I worked on behalf of dairy farmers for many years and helped to promote the consumption of products manufactured with milk from cows. As part of this work, I often consulted with retailers to share research as it related to consumer food purchases and consumption behaviors.
Transparency was a common theme that ran throughout every research study. In particular, consumers want to know about the people producing their food and that the animals were treated well during the production of it. In addition, they also want to know that the land was cared for in a sustainable way.
Also included in the “top five” reasons why consumers make the food purchases they do is taste, which takes precedence over price and many other considerations. Consumers want products to deliver on their transparency requirements, but the food must also taste good.
Consumer purchase patterns have indicated they will pay a premium price for products that deliver on these requirements and that taste good – a win-win for retailers and consumers.
The introduction of plant-based products has exploded in recent years, with new items appearing across the grocery store. A short list of these includes bacon, beverages, butter, cheese, chicken, hamburgers, hot dogs, ice cream, mayonnaise, seafood, sour cream and yogurt.
What has driven the success of plant-based products? In my opinion, they have delivered on providing solutions to two consumer concerns of high importance – animal care and environmental sustainability.
Despite the work of the dairy industry in sharing stories from the farm, consumers remain skeptical that cows are treated with the highest level of care. They have seen the work of animal activists, who have obtained and used videos of alleged abuse on farms to promote their anti-animal agriculture agenda.
This type of abuse is rare, but the videos are impactful and successful in placing doubt into consumers’ minds. This concern skews highest among Gen Z and Millennials, the generations most in demand by food manufacturers. The animal abuse videos leave them confused about who to believe. By purchasing plant-based products, those concerns are a nonfactor.
For decades, the dairy industry has also shared the efforts of farmers to preserve the environment for future generations. Plant-based product manufacturers have had similar messaging about environmental sustainability practices.
Unfortunately, the marketers of plant-based products – of all types – have deeper pockets. This has allowed them to cast a wide advertising net about how the production of their products is – in their opinion – much more sustainable.
This type of messaging has put those in animal agriculture in a reactive position. They lack the financial resources to effectively reach the consumers who are seeking information about their food purchases.
And then there is taste. Do these products taste good? I have sampled several of them. In many cases, it is difficult to identify the plant-based version from the animal-based one. When plant-based manufacturers successfully deliver on taste, consumers can remove their concerns about animal care and sustainability as factors in their purchasing decision. This has been the key to plant-based product success.
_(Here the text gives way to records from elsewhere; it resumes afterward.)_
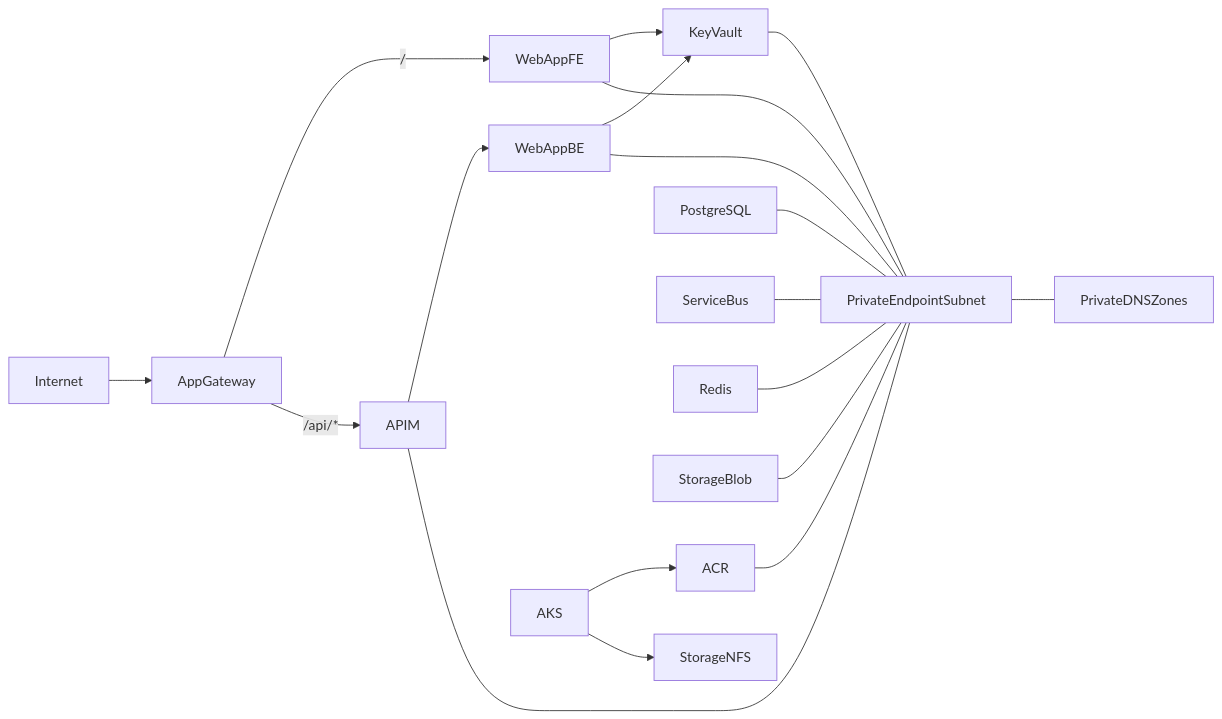
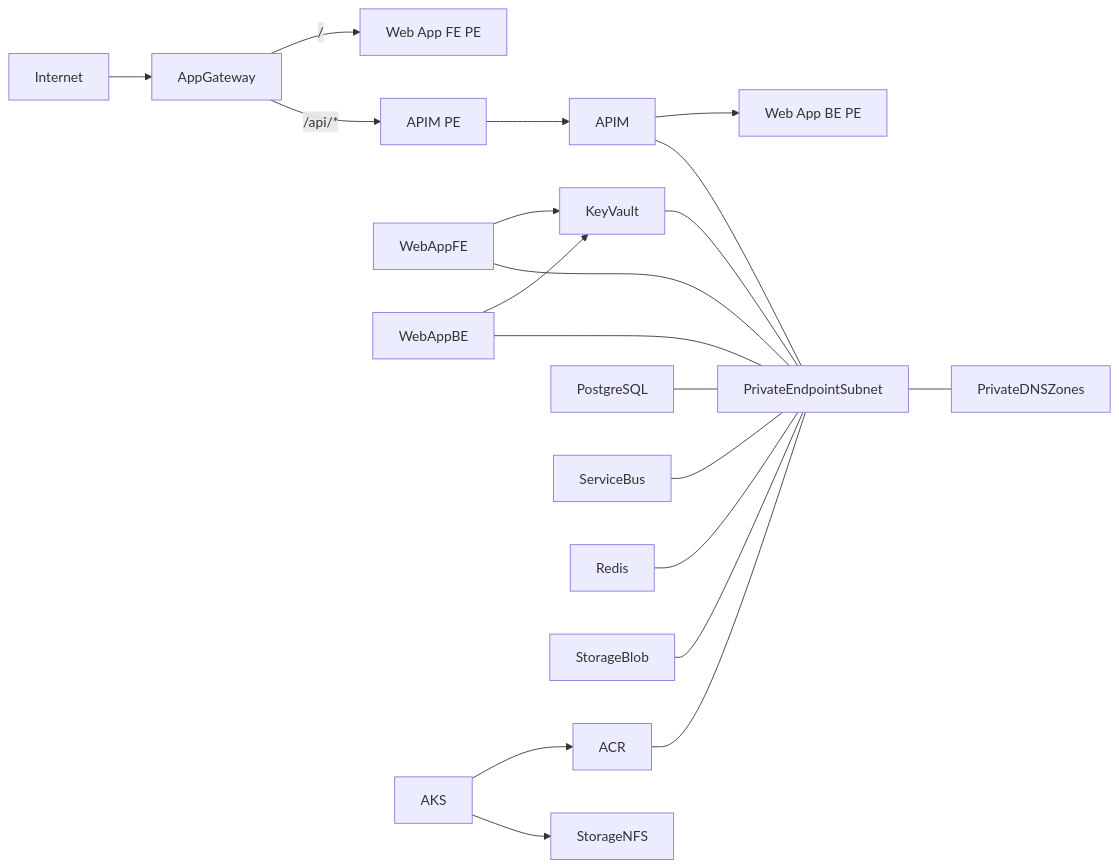
The first of 2 diagrams in landing-zones/app-aks/readme.md (scottdeland/Azure-Landing-Zone-Automation), drawn with Mermaid before and after one commit. The commit also changed 9 other files, not shown here.

````diff
--- a/landing-zones/app-aks/readme.md
+++ b/landing-zones/app-aks/readme.md
@@ -33,21 +33,22 @@
 ```mermaid
 flowchart LR
   Internet --> AppGateway
-  AppGateway -->|/| WebAppFE
-  AppGateway -->|/api/*| APIM
-  APIM --> WebAppBE
+  AppGateway -->|/| WebAppFE-PE[Web App FE PE]
+  AppGateway -->|/api/*| APIM-PE[APIM PE]
+  APIM-PE --> APIM
+  APIM --> WebAppBE-PE[Web App BE PE]
   WebAppFE --> KeyVault
   WebAppBE --> KeyVault
   AKS --> ACR
   AKS --> StorageNFS
   WebAppFE --- PrivateEndpointSubnet
   WebAppBE --- PrivateEndpointSubnet
   APIM --- PrivateEndpointSubnet
   ACR --- PrivateEndpointSubnet
   KeyVault --- PrivateEndpointSubnet
   PostgreSQL --- PrivateEndpointSubnet
   ServiceBus --- PrivateEndpointSubnet
   Redis --- PrivateEndpointSubnet
   StorageBlob --- PrivateEndpointSubnet
   PrivateEndpointSubnet --- PrivateDNSZones
 ```
````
Also, many health professionals are promoting the benefits of a plant-based diet.
All of these factors combine to create a perfect scenario for plant-based and a perfect storm for the viability of animal agriculture and animal-based products.
Sorensen’s Grocery Group has a mission to “develop leadership in purpose, people and products” with a specific emphasis on the grocery/consumer packaged goods (CPG) industry. The group also develops programs to connect grocery industry professionals to colleges and universities to help attract, recruit and retain a talented workforce in a competitive employment. Reach Sorensen at [email protected]